Environmental pricing reform
|Part of a series about|
An externality (a type of market failure) exists where a market price omits environmental costs and/or benefits. In such a situation, rational (self-interested) economic decisions can lead to environmental harm, as well as to economic distortions and inefficiencies.
Environmental pricing reform can be economy-wide, or more focused (e.g. specific to a sector (such as electric power generation or mining) or a particular environmental issue (such as climate change). A "market based instruments" or "economic instrument for environmental protection" is an individual instance of Environmental Pricing Reform. Examples include green tax-shifting (ecotaxation), tradeable pollution permits, or the creation of markets for ecological services.
- Thompson, David (May 2010). "The Power of Prices and the Failure of Markets" (PDF). The Edmonton Sustainability Papers. City of Edmonton. Archived from the original (PDF) on 10 May 2015. Retrieved 3 January 2015.
- Mankiw, Gregory N. (2012). Principles of Economics (6th ed.). Mason: South-Western Cengage Learning. p. 196.
- Beauregard-Tellier, Frédéric (17 March 2006). "Ecological Fiscal Reform". Parliament of Canada. Archived from the original on 3 January 2015. Retrieved 3 January 2015.
- Redefining Progress
- Sustainable Prosperity
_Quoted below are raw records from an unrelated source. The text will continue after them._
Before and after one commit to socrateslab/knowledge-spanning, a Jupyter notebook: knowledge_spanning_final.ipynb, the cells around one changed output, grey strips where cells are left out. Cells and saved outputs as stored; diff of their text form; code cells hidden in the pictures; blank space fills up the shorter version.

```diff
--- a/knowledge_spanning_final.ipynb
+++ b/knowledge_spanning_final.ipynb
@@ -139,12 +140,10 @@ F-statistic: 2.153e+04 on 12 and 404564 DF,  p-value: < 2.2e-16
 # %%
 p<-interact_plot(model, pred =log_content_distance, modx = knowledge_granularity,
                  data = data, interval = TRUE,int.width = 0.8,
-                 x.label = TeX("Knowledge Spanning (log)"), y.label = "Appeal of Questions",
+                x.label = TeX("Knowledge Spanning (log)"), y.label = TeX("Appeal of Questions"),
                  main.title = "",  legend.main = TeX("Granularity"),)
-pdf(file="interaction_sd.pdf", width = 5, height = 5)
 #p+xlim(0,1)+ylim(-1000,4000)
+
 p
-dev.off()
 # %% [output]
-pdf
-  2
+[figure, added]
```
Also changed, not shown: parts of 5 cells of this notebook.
- Green Budget Germany
- OECD/EEA database on instruments used for environmental policy and natural resources management